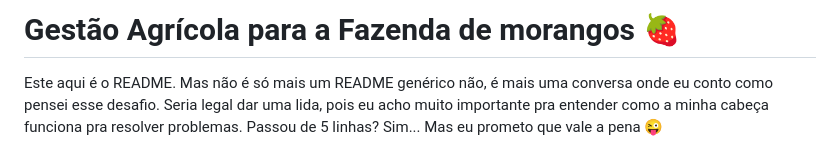
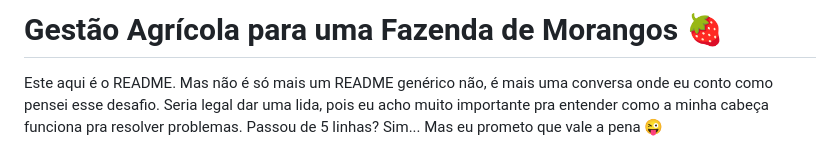
Before and after one commit to lucaseneiva/gestao-agricola, a Markdown page: README.md, the part around the change. GitHub-like rendering.

Commit message:
Update README title for clarity

```diff
--- a/README.md
+++ b/README.md
@@ -1,4 +1,4 @@
-# Gestão Agrícola para a Fazenda de morangos 🍓
+# Gestão Agrícola para uma Fazenda de Morangos 🍓
 
 
 Este aqui é o README. Mas não é só mais um README genérico não, é mais uma conversa onde eu conto como pensei esse desafio. Seria legal dar uma lida, pois eu acho muito importante pra entender como a minha cabeça funciona pra resolver problemas. Passou de 5 linhas? Sim... Mas eu prometo que vale a pena 😜
```
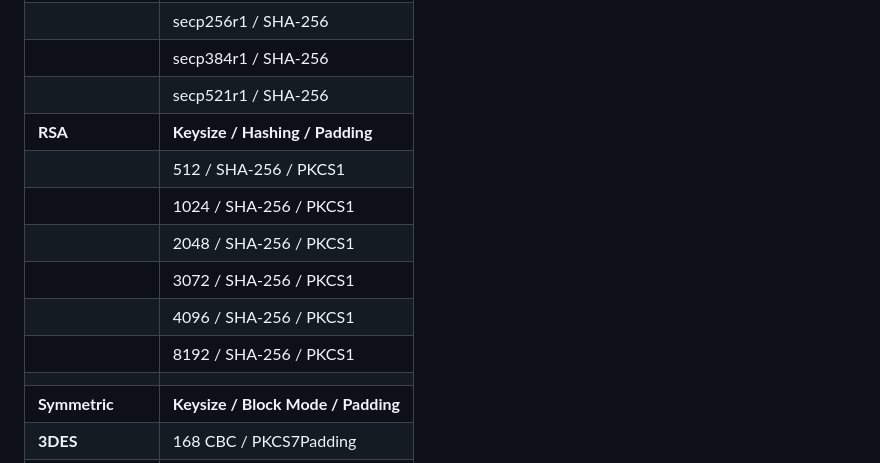
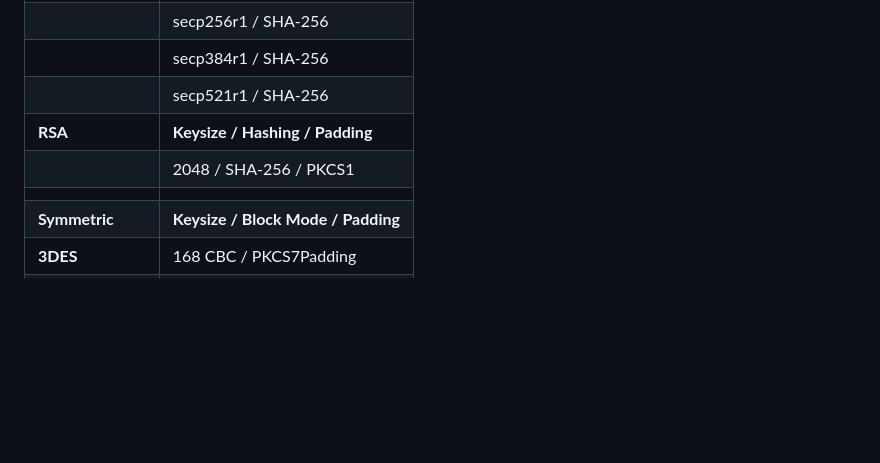
Before and after one commit to nmshd/rust-crypto, a Markdown page: Documentation/Doc.md, the part around the change. Drawn GitHub-style; blank space fills up the shorter version.

Commit message:
Update Doc.md: Updated supported algorithms

```diff
--- a/Documentation/Doc.md
+++ b/Documentation/Doc.md
@@ -105,12 +105,7 @@ We have provided a list of the supported Algorithms of our project:
 |                | secp384r1 / SHA-256                |
 |                | secp521r1 / SHA-256                |
 | **RSA**        | **Keysize / Hashing / Padding**    |
-|                | 512 / SHA-256 / PKCS1              |
-|                | 1024 / SHA-256 / PKCS1             |
 |                | 2048 / SHA-256 / PKCS1             |
-|                | 3072 / SHA-256 / PKCS1             |
-|                | 4096 / SHA-256 / PKCS1             |
-|                | 8192 / SHA-256 / PKCS1             |
 |                |                                    |
 | **Symmetric**  | **Keysize / Block Mode / Padding** |
 | **3DES**       | 168  CBC / PKCS7Padding            |
```
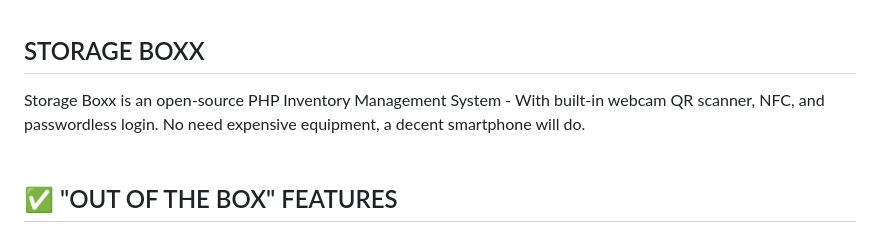
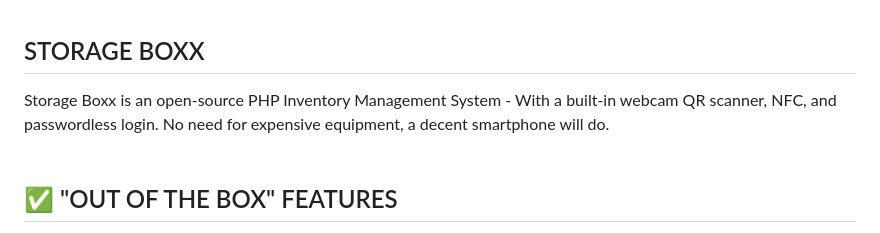
Before and after one commit to code-boxx/Storage-Boxx-PHP-Inventory-Management-System, a Markdown page: README.md, the part around the change. GitHub-like rendering.

```diff
--- a/README.md
+++ b/README.md
@@ -1,5 +1,5 @@
 ## STORAGE BOXX
-Storage Boxx is an open-source PHP Inventory Management System - With built-in webcam QR scanner, NFC, and passwordless login. No need expensive equipment, a decent smartphone will do.
+Storage Boxx is an open-source PHP Inventory Management System - With a built-in webcam QR scanner, NFC, and passwordless login. No need for expensive equipment, a decent smartphone will do.
 <br><br>
 
 ## :white_check_mark: "OUT OF THE BOX" FEATURES
```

= = =

What is required — Return each line from the material above exactly, but not the pictures.

Task output —
Before and after one commit to lucaseneiva/gestao-agricola, a Markdown page: README.md, the part around the change. GitHub-like rendering.

Commit message:
Update README title for clarity

```diff
--- a/README.md
+++ b/README.md
@@ -1,4 +1,4 @@
-# Gestão Agrícola para a Fazenda de morangos 🍓
+# Gestão Agrícola para uma Fazenda de Morangos 🍓
 
 
 Este aqui é o README. Mas não é só mais um README genérico não, é mais uma conversa onde eu conto como pensei esse desafio. Seria legal dar uma lida, pois eu acho muito importante pra entender como a minha cabeça funciona pra resolver problemas. Passou de 5 linhas? Sim... Mas eu prometo que vale a pena 😜
```
Before and after one commit to nmshd/rust-crypto, a Markdown page: Documentation/Doc.md, the part around the change. Drawn GitHub-style; blank space fills up the shorter version.

Commit message:
Update Doc.md: Updated supported algorithms

```diff
--- a/Documentation/Doc.md
+++ b/Documentation/Doc.md
@@ -105,12 +105,7 @@ We have provided a list of the supported Algorithms of our project:
 |                | secp384r1 / SHA-256                |
 |                | secp521r1 / SHA-256                |
 | **RSA**        | **Keysize / Hashing / Padding**    |
-|                | 512 / SHA-256 / PKCS1              |
-|                | 1024 / SHA-256 / PKCS1             |
 |                | 2048 / SHA-256 / PKCS1             |
-|                | 3072 / SHA-256 / PKCS1             |
-|                | 4096 / SHA-256 / PKCS1             |
-|                | 8192 / SHA-256 / PKCS1             |
 |                |                                    |
 | **Symmetric**  | **Keysize / Block Mode / Padding** |
 | **3DES**       | 168  CBC / PKCS7Padding            |
```
Before and after one commit to code-boxx/Storage-Boxx-PHP-Inventory-Management-System, a Markdown page: README.md, the part around the change. GitHub-like rendering.

```diff
--- a/README.md
+++ b/README.md
@@ -1,5 +1,5 @@
 ## STORAGE BOXX
-Storage Boxx is an open-source PHP Inventory Management System - With built-in webcam QR scanner, NFC, and passwordless login. No need expensive equipment, a decent smartphone will do.
+Storage Boxx is an open-source PHP Inventory Management System - With a built-in webcam QR scanner, NFC, and passwordless login. No need for expensive equipment, a decent smartphone will do.
 <br><br>
 
 ## :white_check_mark: "OUT OF THE BOX" FEATURES
```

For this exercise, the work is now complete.